“But government can’t manage this alone,” says Brindha Roberts, Head of Sustainability at Averda. “Every South African citizen should take personal responsibility for the responsible disposal of their waste and for preventing the spread of Covid-19, supported by existing government structures.”
This is in line with requests that some municipalities have made to their local communities that bins be sanitised, both when they are put out for collection, and when they are brought in again. The rationale behind this is simply that waste collectors touch thousands of bins in a day’s collection, meaning that they are at greater risk of contracting Covid-19 from the multiple touch points that they encounter, and that if they have the virus, they can pass it on too many households.
To disinfect your bin, you can use a regular hand sanitiser – 70% alcohol is recommended for Covid-19 – or you can use a household bleach solution. The US Centre for Disease Control (CDC) recommends [GG1] that bleach should be used at a concentration of at least 5% to 6%, with a contact time of at least one minute, and allowing proper ventilation during and after application.
During this time one of the biggest concerns in the waste sector globally has been the removal of potentially infected waste. Roberts says, “Systems and infrastructure for dealing with high-risk medical waste were already in place for Averda, having dealt with previous outbreaks of highly contagious viruses such as listeriosis in recent years”. Averda successfully picked up and destroyed the infected products during this outbreak using our own incineration infrastructure.
Roberts added however that there are concerns that some of this health waste is not being dealt with correctly as many South Africans are self-isolating at home or may not even be sure they have the virus and waste items like tissues are disposed of in their regular rubbish bins.
“These waste streams are not only isolated to the medical field in hospitals or clinics but also to persons who may be recovering at home,” says Roberts. “If you have the slightest suspicion that you may have the virus or feeling under the weather, it is advisable to double bag your waste and take extra care to sanitise your bins when you are disposing of it.”

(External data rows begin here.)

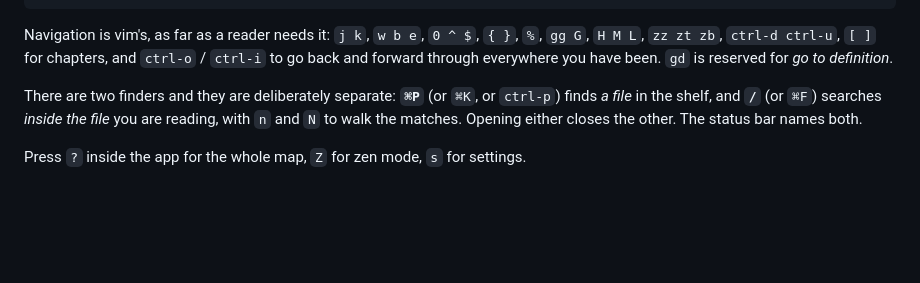
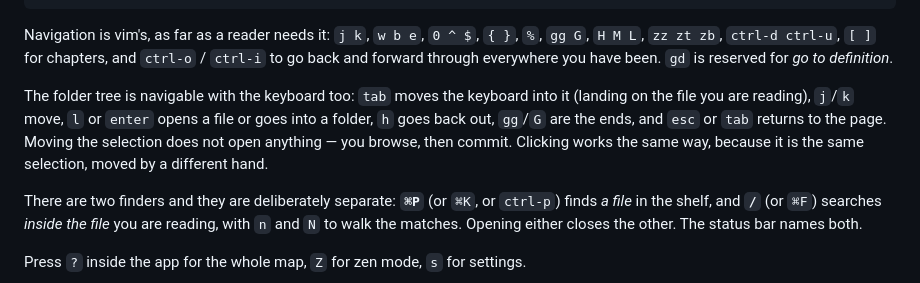
Before and after one commit to dovidio/zenith, a Markdown page: README.md, the part around the change. Rendered like a GitHub page; blank space fills up the shorter version.

```diff
--- a/README.md
+++ b/README.md
@@ -24,6 +24,12 @@ Navigation is vim's, as far as a reader needs it: `j k`, `w b e`, `0 ^ $`, `{ }`
 `gg G`, `H M L`, `zz zt zb`, `ctrl-d ctrl-u`, `[ ]` for chapters, and `ctrl-o` / `ctrl-i`
 to go back and forward through everywhere you have been. `gd` is reserved for *go to
 definition*.
+
+The folder tree is navigable with the keyboard too: `tab` moves the keyboard into it
+(landing on the file you are reading), `j`/`k` move, `l` or `enter` opens a file or goes
+into a folder, `h` goes back out, `gg`/`G` are the ends, and `esc` or `tab` returns to the
+page. Moving the selection does not open anything — you browse, then commit. Clicking works
+the same way, because it is the same selection, moved by a different hand.
 
 There are two finders and they are deliberately separate: **`⌘P`** (or `⌘K`, or `ctrl-p`)
 finds *a file* in the shelf, and **`/`** (or `⌘F`) searches *inside the file* you are
```
Also changed, not shown: docs/self-portrait.jpg, 1 other file.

This will be in line with tight protocols for ensuring that infected items do not come into contact with waste workers or the public before being incinerated.
Countries across the world have reported that lockdown has seen a rise in illegal dumping of waste, as people use this enforced time indoors to undertake clear-outs. Dumping is a major problem in South Africa generally but with the lockdown this has become prevalent with garden refuse and DIY waste – as people at home have become very industrious about home maintenance during this time. Most municipalities will not collect garden refuse, rubble or other DIY byproducts, so residents have had to find their own solution.
The public is also urged to avoid illegal dumping of materials, now during the Covid-19 crisis more than ever, as improper disposal of waste encourages disease and attracts vermin, as well as obscuring roads and walkways, which could hamper access by emergency personnel. And let us not forget this comes with a hefty fine if caught.
“There are solutions to these should you want to utilise this time to do a ‘spring clean” added Amit Ramkisson the Contact Centre Manager at Averda, “we have a great public offering called ‘blubin[CG2] ’ (www.blubin.co.za) where the public can go online and book for us to collect all waste streams, from general waste, recyclables or even builders rubble.”
“Covid-19 and lockdown have resulted in changes to just about every aspect of life – and waste management is no different,” says Ramkisson. “Whatever challenges you may face, solutions exist, and because waste management companies have been classified as essential service providers, they are available to support you, whatever lockdown level the country – or province – may be at.”